_Task statement_
Tell how many lines in the data below include the word "resources". The answer is the number only.

=-=-=-=-=

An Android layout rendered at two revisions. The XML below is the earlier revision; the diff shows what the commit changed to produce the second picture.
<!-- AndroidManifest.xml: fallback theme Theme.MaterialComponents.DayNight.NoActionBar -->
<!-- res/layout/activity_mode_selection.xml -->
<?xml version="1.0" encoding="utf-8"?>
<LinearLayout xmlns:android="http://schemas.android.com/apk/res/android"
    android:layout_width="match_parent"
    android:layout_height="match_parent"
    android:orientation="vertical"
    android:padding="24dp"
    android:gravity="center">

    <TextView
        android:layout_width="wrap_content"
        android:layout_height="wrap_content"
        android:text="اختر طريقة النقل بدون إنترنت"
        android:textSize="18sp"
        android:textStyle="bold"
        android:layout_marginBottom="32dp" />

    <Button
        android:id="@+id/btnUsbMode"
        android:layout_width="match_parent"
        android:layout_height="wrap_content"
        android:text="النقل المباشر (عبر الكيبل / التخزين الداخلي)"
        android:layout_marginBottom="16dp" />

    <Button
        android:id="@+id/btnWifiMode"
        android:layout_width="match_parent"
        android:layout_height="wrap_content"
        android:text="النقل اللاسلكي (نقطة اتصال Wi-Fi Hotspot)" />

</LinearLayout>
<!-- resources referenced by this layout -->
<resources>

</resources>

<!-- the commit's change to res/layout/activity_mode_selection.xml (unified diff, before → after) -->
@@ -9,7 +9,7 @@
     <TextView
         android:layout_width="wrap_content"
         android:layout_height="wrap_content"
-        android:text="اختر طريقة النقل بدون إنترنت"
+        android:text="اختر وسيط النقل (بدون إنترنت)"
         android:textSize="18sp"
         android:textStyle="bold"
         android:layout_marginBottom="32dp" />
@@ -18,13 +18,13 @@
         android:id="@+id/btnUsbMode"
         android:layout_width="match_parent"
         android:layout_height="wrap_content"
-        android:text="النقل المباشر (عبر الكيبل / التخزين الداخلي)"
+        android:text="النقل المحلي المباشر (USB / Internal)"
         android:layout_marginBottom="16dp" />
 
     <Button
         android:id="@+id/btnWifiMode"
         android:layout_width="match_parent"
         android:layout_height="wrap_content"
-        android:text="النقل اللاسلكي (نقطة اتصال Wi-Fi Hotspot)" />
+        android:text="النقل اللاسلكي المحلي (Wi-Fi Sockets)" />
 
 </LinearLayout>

=-=-=-=-=

_Exercise response_
3